> Source data
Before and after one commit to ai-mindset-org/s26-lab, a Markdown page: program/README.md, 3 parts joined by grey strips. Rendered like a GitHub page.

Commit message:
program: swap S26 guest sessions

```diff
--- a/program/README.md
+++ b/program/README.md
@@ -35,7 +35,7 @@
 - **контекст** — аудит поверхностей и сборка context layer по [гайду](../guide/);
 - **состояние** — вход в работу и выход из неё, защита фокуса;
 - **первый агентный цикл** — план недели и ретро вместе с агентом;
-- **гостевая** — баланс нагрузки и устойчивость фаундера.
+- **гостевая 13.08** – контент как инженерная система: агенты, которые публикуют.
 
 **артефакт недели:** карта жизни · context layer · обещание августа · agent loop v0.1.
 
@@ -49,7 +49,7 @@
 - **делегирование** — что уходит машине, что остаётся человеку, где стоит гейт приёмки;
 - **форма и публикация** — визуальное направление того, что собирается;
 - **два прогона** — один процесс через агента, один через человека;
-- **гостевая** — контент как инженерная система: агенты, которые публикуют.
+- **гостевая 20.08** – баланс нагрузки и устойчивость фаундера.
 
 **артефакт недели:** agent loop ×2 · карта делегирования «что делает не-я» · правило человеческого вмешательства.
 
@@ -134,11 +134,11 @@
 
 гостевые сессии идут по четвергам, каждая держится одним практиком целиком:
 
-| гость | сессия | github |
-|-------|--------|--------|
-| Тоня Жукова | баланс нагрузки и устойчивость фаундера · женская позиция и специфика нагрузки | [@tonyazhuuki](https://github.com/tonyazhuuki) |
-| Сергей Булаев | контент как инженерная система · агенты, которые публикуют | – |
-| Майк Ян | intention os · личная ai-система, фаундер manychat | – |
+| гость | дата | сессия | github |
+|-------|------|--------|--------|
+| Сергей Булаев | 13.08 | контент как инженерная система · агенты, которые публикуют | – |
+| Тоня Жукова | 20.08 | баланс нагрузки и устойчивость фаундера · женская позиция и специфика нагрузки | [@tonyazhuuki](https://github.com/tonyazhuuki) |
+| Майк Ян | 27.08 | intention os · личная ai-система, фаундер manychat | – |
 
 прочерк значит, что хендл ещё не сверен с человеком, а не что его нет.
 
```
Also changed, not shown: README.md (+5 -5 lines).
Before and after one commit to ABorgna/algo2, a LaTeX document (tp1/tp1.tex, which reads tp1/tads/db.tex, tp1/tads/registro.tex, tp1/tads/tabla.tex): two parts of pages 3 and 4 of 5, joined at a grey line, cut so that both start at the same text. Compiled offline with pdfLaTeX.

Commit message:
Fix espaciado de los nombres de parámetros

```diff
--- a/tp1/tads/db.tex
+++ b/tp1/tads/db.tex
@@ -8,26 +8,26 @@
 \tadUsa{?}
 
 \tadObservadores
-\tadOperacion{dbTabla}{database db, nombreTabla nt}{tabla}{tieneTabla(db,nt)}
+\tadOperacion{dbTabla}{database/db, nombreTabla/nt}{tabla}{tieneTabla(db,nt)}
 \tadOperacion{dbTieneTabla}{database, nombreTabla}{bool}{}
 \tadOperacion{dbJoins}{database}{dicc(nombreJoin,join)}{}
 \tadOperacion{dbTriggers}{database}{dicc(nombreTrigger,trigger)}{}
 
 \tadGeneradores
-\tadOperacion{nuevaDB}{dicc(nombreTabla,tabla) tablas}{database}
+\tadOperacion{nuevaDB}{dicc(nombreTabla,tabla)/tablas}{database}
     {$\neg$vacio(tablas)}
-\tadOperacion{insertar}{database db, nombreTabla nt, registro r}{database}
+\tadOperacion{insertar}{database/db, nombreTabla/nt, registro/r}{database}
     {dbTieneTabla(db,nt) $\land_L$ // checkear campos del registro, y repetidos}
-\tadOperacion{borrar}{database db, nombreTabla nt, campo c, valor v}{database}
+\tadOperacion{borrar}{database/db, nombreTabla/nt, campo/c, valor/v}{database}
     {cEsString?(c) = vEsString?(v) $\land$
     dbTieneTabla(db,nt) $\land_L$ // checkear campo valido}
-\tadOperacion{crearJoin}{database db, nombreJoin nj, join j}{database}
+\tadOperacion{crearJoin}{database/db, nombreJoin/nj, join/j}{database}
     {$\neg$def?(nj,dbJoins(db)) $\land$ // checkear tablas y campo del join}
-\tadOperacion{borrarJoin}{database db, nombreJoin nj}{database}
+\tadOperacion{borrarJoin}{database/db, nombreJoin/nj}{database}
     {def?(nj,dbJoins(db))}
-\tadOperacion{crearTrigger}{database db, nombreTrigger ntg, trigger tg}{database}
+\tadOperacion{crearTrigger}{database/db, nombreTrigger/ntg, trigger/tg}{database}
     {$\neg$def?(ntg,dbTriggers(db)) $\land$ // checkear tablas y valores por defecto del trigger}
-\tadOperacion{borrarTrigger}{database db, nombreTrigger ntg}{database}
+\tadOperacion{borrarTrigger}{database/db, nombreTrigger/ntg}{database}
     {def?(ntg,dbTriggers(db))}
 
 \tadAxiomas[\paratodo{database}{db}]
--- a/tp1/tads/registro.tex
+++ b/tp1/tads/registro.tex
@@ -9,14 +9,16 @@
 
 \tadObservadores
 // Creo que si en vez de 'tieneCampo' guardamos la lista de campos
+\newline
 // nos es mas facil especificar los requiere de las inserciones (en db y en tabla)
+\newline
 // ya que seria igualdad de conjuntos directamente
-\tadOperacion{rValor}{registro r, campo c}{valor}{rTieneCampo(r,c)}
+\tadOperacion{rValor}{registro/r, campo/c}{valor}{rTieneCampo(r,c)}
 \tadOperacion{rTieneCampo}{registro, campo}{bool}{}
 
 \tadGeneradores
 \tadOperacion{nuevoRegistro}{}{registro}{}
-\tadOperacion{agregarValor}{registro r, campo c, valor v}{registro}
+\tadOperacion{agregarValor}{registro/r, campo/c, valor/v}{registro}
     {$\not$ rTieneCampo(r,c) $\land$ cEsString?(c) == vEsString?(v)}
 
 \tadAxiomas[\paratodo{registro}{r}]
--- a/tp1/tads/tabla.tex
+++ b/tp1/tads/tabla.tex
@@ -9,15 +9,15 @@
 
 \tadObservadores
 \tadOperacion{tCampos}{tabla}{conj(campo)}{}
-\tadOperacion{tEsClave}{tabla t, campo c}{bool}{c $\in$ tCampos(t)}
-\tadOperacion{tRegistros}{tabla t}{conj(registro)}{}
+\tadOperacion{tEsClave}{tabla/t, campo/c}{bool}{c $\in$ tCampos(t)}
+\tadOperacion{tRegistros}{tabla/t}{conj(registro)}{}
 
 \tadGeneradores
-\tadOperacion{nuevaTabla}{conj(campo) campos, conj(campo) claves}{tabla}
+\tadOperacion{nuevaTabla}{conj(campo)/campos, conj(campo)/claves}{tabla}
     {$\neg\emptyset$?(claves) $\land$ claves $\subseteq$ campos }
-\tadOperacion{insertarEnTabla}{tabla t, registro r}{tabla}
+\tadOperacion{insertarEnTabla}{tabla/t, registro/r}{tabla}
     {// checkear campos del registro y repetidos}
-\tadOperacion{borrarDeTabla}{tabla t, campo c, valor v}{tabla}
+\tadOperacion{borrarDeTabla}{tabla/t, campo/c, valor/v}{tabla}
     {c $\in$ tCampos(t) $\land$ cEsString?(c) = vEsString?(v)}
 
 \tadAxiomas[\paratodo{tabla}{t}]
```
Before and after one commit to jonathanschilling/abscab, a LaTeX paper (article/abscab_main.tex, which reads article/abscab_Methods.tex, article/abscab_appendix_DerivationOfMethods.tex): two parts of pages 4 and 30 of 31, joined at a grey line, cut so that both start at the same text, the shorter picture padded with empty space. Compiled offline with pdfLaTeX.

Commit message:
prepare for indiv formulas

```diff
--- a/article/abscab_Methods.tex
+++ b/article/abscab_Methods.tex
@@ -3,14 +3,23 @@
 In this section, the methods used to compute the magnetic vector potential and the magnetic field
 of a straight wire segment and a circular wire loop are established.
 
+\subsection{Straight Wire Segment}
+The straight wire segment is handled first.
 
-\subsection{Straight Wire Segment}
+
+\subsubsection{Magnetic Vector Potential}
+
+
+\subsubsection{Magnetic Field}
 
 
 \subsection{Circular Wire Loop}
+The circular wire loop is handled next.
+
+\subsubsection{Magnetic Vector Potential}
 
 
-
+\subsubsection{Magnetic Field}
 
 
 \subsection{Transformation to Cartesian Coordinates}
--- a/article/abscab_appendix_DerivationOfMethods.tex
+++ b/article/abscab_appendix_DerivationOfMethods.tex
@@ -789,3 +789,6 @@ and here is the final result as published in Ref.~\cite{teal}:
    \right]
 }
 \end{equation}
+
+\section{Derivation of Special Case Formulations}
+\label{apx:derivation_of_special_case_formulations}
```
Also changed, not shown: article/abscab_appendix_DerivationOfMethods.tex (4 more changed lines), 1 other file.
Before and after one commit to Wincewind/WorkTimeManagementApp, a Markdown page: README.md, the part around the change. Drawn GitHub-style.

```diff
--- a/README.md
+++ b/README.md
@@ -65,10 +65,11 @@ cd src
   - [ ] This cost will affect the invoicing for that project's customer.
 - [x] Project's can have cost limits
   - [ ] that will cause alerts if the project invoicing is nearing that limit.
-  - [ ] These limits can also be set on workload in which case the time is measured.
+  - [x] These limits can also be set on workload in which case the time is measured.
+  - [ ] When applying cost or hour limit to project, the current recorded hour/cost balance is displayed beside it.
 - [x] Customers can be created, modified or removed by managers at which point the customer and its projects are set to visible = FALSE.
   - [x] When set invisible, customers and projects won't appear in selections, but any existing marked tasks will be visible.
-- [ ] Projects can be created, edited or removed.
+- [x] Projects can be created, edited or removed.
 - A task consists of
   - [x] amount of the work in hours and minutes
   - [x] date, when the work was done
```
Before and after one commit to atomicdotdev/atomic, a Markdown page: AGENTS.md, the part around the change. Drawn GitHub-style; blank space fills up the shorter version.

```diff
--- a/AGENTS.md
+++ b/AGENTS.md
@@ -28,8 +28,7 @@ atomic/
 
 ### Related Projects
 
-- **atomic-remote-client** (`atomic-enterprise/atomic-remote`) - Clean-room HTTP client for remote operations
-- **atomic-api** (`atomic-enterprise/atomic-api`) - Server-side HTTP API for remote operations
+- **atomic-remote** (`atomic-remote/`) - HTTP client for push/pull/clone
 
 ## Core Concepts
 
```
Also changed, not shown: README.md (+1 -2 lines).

> Work to be completed
The lines above that hold the word "remote" should be found and copied out.

> Output for this task
-- **atomic-remote-client** (`atomic-enterprise/atomic-remote`) - Clean-room HTTP client for remote operations
-- **atomic-api** (`atomic-enterprise/atomic-api`) - Server-side HTTP API for remote operations
+- **atomic-remote** (`atomic-remote/`) - HTTP client for push/pull/clone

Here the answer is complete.